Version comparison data
⁂
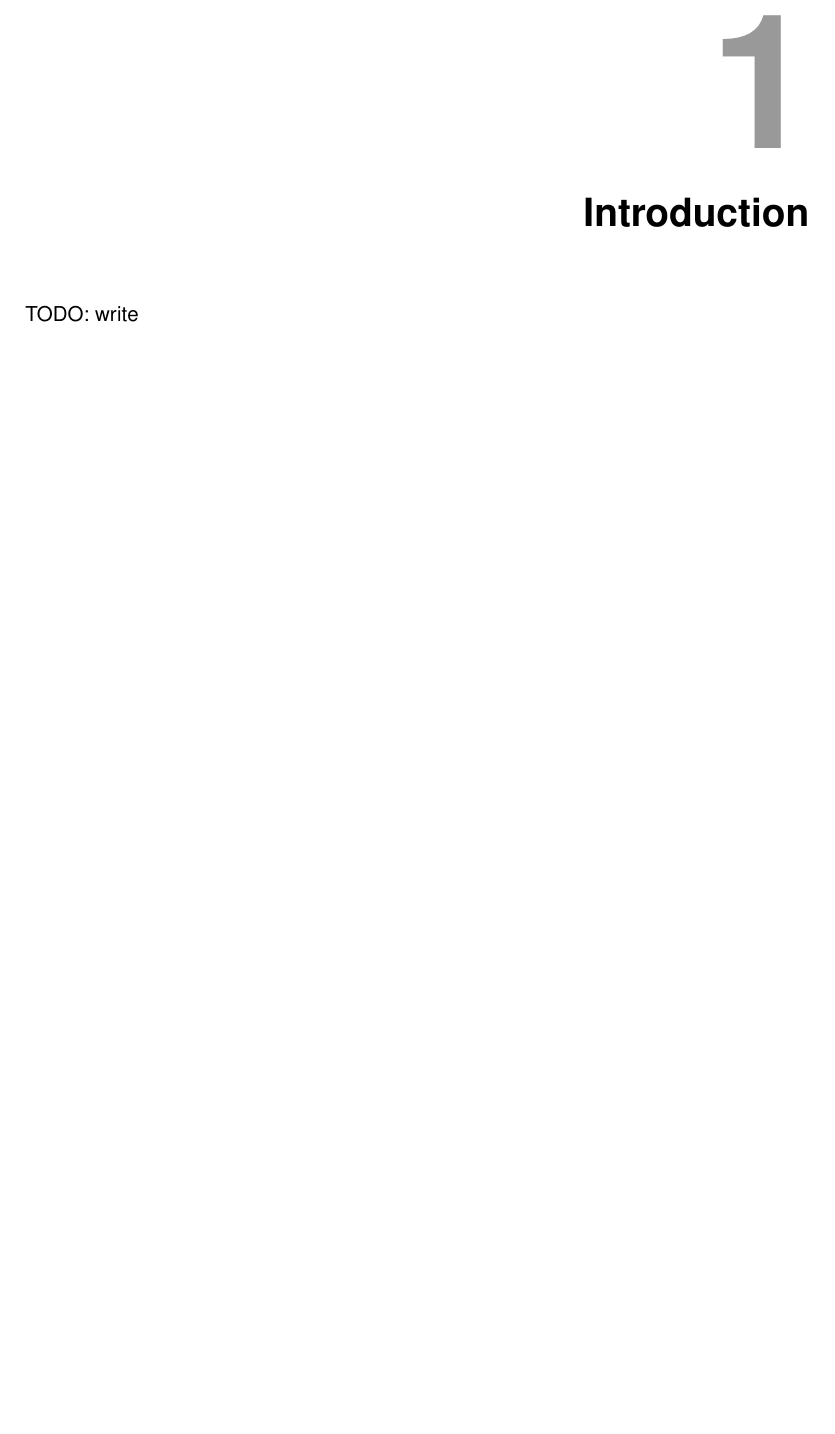
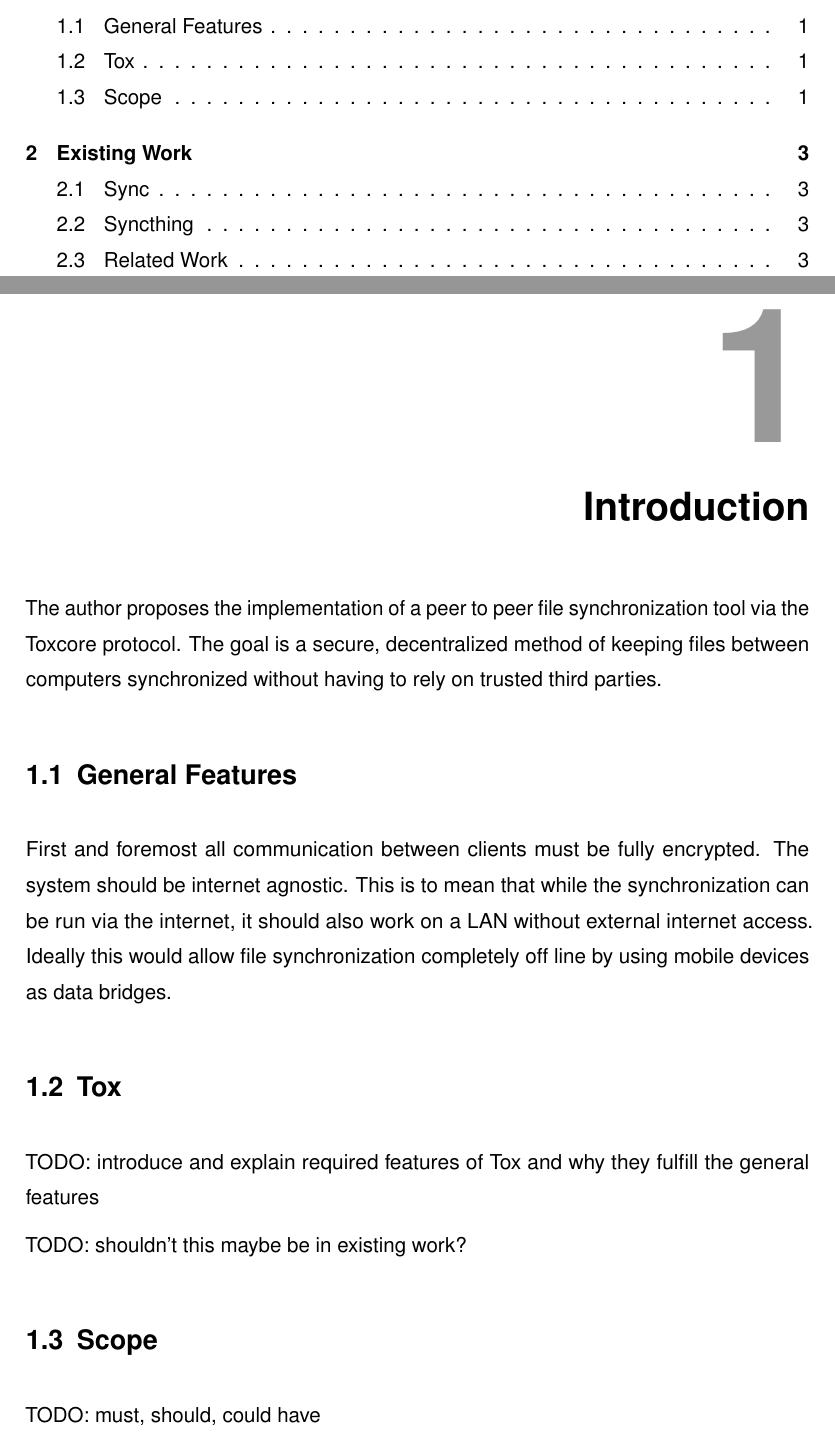
Before and after one commit to xamino/master_proposal, a LaTeX thesis (main.tex, which reads text/existing_work.tex, text/introduction.tex): part of page 7 of 8 before the commit and two parts of pages 5 and 7 of 10 after it, the two joined at a grey line, cut at the place of the change, the shorter picture padded with empty space. Compiled offline with pdfLaTeX.

Commit message:
started text

```diff
--- /dev/null
+++ b/text/existing_work.tex
@@ -0,0 +1 @@
+\chapter{Existing Work}
--- a/text/introduction.tex
+++ b/text/introduction.tex
@@ -1,3 +1,22 @@
 \chapter{Introduction}
 
-TODO: write
+The author proposes the implementation of a peer to peer file synchronization tool via the Toxcore protocol.
+The goal is a secure, decentralized method of keeping files between computers synchronized without having to rely on trusted third parties.
+
+\section{General Features}
+
+%TODO rewrite
+First and foremost all communication between clients must be fully encrypted.
+The system should be internet agnostic.
+This is to mean that while the synchronization can be run via the internet, it should also work on a LAN without external internet access.
+Ideally this would allow file synchronization completely off line by using mobile devices as data bridges.
+
+\section{Tox}
+
+TODO: introduce and explain required features of Tox and why they fulfill the general features
+
+TODO: shouldn't this maybe be in existing work?
+
+\section{Scope}
+
+TODO: must, should, could have
```
Also changed, not shown: main.tex (+1 -1 lines), text/existing_work.tex (18 more changed lines).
⁂
Each entry shown above must be quoted exactly, with its pictures left out.

#### Your response
Before and after one commit to xamino/master_proposal, a LaTeX thesis (main.tex, which reads text/existing_work.tex, text/introduction.tex): part of page 7 of 8 before the commit and two parts of pages 5 and 7 of 10 after it, the two joined at a grey line, cut at the place of the change, the shorter picture padded with empty space. Compiled offline with pdfLaTeX.

Commit message:
started text

```diff
--- /dev/null
+++ b/text/existing_work.tex
@@ -0,0 +1 @@
+\chapter{Existing Work}
--- a/text/introduction.tex
+++ b/text/introduction.tex
@@ -1,3 +1,22 @@
 \chapter{Introduction}
 
-TODO: write
+The author proposes the implementation of a peer to peer file synchronization tool via the Toxcore protocol.
+The goal is a secure, decentralized method of keeping files between computers synchronized without having to rely on trusted third parties.
+
+\section{General Features}
+
+%TODO rewrite
+First and foremost all communication between clients must be fully encrypted.
+The system should be internet agnostic.
+This is to mean that while the synchronization can be run via the internet, it should also work on a LAN without external internet access.
+Ideally this would allow file synchronization completely off line by using mobile devices as data bridges.
+
+\section{Tox}
+
+TODO: introduce and explain required features of Tox and why they fulfill the general features
+
+TODO: shouldn't this maybe be in existing work?
+
+\section{Scope}
+
+TODO: must, should, could have
```
Also changed, not shown: main.tex (+1 -1 lines), text/existing_work.tex (18 more changed lines).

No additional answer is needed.